(Code change snippets)
++++++++
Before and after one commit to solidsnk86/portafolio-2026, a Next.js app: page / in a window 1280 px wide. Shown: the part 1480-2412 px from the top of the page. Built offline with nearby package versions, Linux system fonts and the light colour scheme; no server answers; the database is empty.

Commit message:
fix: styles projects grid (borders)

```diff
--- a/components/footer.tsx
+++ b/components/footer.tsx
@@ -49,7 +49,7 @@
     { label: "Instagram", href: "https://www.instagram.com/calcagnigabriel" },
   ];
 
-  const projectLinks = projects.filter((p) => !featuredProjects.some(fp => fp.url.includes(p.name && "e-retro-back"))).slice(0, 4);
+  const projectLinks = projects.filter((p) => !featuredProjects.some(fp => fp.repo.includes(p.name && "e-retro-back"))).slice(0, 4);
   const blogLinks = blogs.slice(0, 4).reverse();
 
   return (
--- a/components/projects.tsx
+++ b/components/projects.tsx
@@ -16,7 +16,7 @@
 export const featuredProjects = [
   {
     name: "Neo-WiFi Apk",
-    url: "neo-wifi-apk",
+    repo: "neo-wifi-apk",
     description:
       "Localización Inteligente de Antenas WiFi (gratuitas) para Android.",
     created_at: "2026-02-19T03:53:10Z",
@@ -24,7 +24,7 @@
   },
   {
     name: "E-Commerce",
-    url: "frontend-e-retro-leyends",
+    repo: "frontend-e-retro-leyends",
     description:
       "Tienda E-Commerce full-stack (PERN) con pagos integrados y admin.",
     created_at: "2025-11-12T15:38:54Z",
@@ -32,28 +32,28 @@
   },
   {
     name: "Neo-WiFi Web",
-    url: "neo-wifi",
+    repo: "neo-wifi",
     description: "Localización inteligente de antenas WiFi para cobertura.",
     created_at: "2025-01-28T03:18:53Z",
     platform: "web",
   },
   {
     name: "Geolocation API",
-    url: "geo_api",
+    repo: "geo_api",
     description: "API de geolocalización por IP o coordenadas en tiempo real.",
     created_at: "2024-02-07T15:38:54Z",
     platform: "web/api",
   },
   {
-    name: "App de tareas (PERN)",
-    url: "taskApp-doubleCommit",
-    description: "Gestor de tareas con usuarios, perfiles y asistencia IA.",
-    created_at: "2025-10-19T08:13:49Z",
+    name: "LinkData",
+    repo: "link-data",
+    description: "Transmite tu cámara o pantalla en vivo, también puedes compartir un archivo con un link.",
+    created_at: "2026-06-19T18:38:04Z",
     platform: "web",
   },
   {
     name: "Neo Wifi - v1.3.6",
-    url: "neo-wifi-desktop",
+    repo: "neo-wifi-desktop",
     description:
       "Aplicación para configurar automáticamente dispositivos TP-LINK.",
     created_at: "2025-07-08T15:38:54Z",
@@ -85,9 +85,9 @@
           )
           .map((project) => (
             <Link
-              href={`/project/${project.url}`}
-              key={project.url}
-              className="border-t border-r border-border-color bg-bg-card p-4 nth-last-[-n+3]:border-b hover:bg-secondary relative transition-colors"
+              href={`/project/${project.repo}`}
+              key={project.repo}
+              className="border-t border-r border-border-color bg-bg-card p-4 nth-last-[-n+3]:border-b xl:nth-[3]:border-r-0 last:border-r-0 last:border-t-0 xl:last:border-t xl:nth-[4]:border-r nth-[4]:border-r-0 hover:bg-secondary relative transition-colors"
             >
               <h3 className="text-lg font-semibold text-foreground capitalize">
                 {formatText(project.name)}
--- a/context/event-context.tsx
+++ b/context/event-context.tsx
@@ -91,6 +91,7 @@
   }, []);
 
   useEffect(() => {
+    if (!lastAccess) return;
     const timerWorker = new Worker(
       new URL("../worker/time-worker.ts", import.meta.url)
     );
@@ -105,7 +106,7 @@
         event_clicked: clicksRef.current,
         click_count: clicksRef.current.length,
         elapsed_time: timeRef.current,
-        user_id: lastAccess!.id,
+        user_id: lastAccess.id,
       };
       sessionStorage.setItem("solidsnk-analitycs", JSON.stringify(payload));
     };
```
++++++++
TASK TO CARRY OUT -
All entries above must be reproduced without a single change.

SOLUTION TO THIS PROBLEM -
Before and after one commit to solidsnk86/portafolio-2026, a Next.js app: page / in a window 1280 px wide. Shown: the part 1480-2412 px from the top of the page. Built offline with nearby package versions, Linux system fonts and the light colour scheme; no server answers; the database is empty.

Commit message:
fix: styles projects grid (borders)

```diff
--- a/components/footer.tsx
+++ b/components/footer.tsx
@@ -49,7 +49,7 @@
     { label: "Instagram", href: "https://www.instagram.com/calcagnigabriel" },
   ];
 
-  const projectLinks = projects.filter((p) => !featuredProjects.some(fp => fp.url.includes(p.name && "e-retro-back"))).slice(0, 4);
+  const projectLinks = projects.filter((p) => !featuredProjects.some(fp => fp.repo.includes(p.name && "e-retro-back"))).slice(0, 4);
   const blogLinks = blogs.slice(0, 4).reverse();
 
   return (
--- a/components/projects.tsx
+++ b/components/projects.tsx
@@ -16,7 +16,7 @@
 export const featuredProjects = [
   {
     name: "Neo-WiFi Apk",
-    url: "neo-wifi-apk",
+    repo: "neo-wifi-apk",
     description:
       "Localización Inteligente de Antenas WiFi (gratuitas) para Android.",
     created_at: "2026-02-19T03:53:10Z",
@@ -24,7 +24,7 @@
   },
   {
     name: "E-Commerce",
-    url: "frontend-e-retro-leyends",
+    repo: "frontend-e-retro-leyends",
     description:
       "Tienda E-Commerce full-stack (PERN) con pagos integrados y admin.",
     created_at: "2025-11-12T15:38:54Z",
@@ -32,28 +32,28 @@
   },
   {
     name: "Neo-WiFi Web",
-    url: "neo-wifi",
+    repo: "neo-wifi",
     description: "Localización inteligente de antenas WiFi para cobertura.",
     created_at: "2025-01-28T03:18:53Z",
     platform: "web",
   },
   {
     name: "Geolocation API",
-    url: "geo_api",
+    repo: "geo_api",
     description: "API de geolocalización por IP o coordenadas en tiempo real.",
     created_at: "2024-02-07T15:38:54Z",
     platform: "web/api",
   },
   {
-    name: "App de tareas (PERN)",
-    url: "taskApp-doubleCommit",
-    description: "Gestor de tareas con usuarios, perfiles y asistencia IA.",
-    created_at: "2025-10-19T08:13:49Z",
+    name: "LinkData",
+    repo: "link-data",
+    description: "Transmite tu cámara o pantalla en vivo, también puedes compartir un archivo con un link.",
+    created_at: "2026-06-19T18:38:04Z",
     platform: "web",
   },
   {
     name: "Neo Wifi - v1.3.6",
-    url: "neo-wifi-desktop",
+    repo: "neo-wifi-desktop",
     description:
       "Aplicación para configurar automáticamente dispositivos TP-LINK.",
     created_at: "2025-07-08T15:38:54Z",
@@ -85,9 +85,9 @@
           )
           .map((project) => (
             <Link
-              href={`/project/${project.url}`}
-              key={project.url}
-              className="border-t border-r border-border-color bg-bg-card p-4 nth-last-[-n+3]:border-b hover:bg-secondary relative transition-colors"
+              href={`/project/${project.repo}`}
+              key={project.repo}
+              className="border-t border-r border-border-color bg-bg-card p-4 nth-last-[-n+3]:border-b xl:nth-[3]:border-r-0 last:border-r-0 last:border-t-0 xl:last:border-t xl:nth-[4]:border-r nth-[4]:border-r-0 hover:bg-secondary relative transition-colors"
             >
               <h3 className="text-lg font-semibold text-foreground capitalize">
                 {formatText(project.name)}
--- a/context/event-context.tsx
+++ b/context/event-context.tsx
@@ -91,6 +91,7 @@
   }, []);
 
   useEffect(() => {
+    if (!lastAccess) return;
     const timerWorker = new Worker(
       new URL("../worker/time-worker.ts", import.meta.url)
     );
@@ -105,7 +106,7 @@
         event_clicked: clicksRef.current,
         click_count: clicksRef.current.length,
         elapsed_time: timeRef.current,
-        user_id: lastAccess!.id,
+        user_id: lastAccess.id,
       };
       sessionStorage.setItem("solidsnk-analitycs", JSON.stringify(payload));
     };
```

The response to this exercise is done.